This month we are reading Vinegar Girl, by Anne Tyler, for our Between the Lines Book Club. We will be discussing the book in person at Arden Dimick Library on May 20, 2017, at 10:30AM. Please note that we usually meet on the fourth Saturday of the month, but this month we are meeting on week early (May 20th).
Anne Tyler was raised in a small, rural Quaker community until she was eleven. When she and her family moved to Raleigh, North Carolina, she felt like an outsider, a quality she brings to life in many of her books. As a graduate student in New York City, she loved riding trains and subways and writing descriptions of the people she encountered. Her first novel, If Morning Ever Comes, was published in 1964 (she hates it).
Tyler married an Iranian political refugee who was also a writer as well as a child psychiatrist (he died of lymphoma in 1997). In 1965 the newly married Tyler moved to Baltimore with her husband, where they had two children. Almost all of her novels written after this date are set in or near Baltimore, where she continues to live. She has published two children’s books and twenty novels.
Tyler is famous for her emphasis on family, quirky characters, and domestic life. In an interview in the Guardian, she responded to criticism of her work as being “milk and cookies.”
“For one thing I think it is sort of true. I would say piss and vinegar for Roth and for me milk and cookies. I can’t deny it.” She does however stress that there’s more “edge under some of my soft language than people realise. I don’t think I’m like one of those little old ladies where everything is so sweet that there’s no traction there.” She thinks Franzen is “an amazing writer”, but also “a little bit cruel to his characters.

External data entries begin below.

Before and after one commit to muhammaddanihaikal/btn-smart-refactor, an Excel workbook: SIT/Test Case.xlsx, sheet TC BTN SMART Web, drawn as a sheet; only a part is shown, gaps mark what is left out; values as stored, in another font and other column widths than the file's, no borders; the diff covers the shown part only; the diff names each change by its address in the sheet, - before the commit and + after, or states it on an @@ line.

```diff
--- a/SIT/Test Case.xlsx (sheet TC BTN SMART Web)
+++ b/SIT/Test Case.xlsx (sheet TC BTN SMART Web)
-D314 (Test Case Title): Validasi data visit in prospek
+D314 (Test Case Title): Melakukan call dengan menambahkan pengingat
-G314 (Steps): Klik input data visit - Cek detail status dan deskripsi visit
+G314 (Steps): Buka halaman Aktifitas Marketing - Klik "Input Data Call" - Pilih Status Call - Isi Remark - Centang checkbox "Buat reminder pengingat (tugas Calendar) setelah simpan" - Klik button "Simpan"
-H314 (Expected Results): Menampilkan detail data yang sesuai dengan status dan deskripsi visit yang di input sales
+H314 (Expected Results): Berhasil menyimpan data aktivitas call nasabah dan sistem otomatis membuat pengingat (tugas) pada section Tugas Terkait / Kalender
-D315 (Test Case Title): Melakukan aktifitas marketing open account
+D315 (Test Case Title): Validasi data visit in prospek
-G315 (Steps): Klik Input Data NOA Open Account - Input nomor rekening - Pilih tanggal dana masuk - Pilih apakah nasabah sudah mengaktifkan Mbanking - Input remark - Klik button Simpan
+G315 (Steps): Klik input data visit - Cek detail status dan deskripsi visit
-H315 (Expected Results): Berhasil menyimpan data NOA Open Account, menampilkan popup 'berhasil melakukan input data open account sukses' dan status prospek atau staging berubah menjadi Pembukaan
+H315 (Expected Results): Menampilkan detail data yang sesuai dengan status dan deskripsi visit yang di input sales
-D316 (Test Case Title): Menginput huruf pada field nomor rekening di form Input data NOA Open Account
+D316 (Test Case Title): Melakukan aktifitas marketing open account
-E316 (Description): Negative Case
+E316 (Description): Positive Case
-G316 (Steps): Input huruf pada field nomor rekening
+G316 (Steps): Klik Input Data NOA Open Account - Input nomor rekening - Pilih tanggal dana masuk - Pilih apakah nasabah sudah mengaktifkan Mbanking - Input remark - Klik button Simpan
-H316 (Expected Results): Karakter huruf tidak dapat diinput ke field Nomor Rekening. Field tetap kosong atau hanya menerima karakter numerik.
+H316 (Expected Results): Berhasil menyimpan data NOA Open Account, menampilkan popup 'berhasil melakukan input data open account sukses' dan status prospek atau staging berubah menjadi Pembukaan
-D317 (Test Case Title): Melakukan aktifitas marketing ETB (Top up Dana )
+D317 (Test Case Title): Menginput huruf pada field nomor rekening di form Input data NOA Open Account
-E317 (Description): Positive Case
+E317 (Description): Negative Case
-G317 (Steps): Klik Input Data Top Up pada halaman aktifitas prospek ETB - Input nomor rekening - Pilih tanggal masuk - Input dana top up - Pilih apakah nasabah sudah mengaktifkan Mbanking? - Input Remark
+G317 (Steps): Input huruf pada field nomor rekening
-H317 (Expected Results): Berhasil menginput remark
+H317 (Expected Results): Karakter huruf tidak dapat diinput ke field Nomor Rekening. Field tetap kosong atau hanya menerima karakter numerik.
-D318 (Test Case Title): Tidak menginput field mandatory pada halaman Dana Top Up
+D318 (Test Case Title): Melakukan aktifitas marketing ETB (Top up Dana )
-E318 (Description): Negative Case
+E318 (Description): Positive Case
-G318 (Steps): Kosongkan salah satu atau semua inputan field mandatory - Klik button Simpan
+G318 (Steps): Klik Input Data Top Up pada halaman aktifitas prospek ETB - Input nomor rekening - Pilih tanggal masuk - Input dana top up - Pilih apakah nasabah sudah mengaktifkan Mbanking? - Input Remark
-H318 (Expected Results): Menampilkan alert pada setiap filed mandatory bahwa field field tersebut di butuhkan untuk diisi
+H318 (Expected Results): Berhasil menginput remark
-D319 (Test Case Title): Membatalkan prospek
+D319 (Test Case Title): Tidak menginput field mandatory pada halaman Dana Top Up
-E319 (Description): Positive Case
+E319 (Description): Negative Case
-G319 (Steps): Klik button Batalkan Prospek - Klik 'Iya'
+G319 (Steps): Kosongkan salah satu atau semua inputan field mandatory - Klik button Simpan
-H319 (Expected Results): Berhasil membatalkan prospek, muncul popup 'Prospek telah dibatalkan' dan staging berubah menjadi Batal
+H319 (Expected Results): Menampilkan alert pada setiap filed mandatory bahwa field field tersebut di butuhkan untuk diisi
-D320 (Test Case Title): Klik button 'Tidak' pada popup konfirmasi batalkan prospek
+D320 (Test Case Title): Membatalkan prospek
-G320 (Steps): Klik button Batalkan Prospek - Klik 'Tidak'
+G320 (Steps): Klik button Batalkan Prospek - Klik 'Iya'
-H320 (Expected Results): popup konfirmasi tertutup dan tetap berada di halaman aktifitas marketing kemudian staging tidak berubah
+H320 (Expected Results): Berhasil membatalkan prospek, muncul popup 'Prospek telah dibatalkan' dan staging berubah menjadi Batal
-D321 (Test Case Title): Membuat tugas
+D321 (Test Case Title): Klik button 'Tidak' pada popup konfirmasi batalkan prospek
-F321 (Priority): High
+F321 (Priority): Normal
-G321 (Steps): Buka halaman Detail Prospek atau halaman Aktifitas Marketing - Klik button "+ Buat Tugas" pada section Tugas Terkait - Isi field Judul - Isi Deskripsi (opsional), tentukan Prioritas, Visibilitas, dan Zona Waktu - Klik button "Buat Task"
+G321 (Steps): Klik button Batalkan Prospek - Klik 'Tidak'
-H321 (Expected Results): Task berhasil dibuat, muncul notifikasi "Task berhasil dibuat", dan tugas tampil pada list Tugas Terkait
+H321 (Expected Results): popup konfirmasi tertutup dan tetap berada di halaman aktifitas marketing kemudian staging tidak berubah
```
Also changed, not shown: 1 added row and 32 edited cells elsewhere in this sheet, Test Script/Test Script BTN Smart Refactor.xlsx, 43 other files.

I didn’t like Patty and I wonder if I could have lived with her for however long it took him to write Freedom. It is probably that I just want to be with nice people, which sounds very milk and cookies, I know.”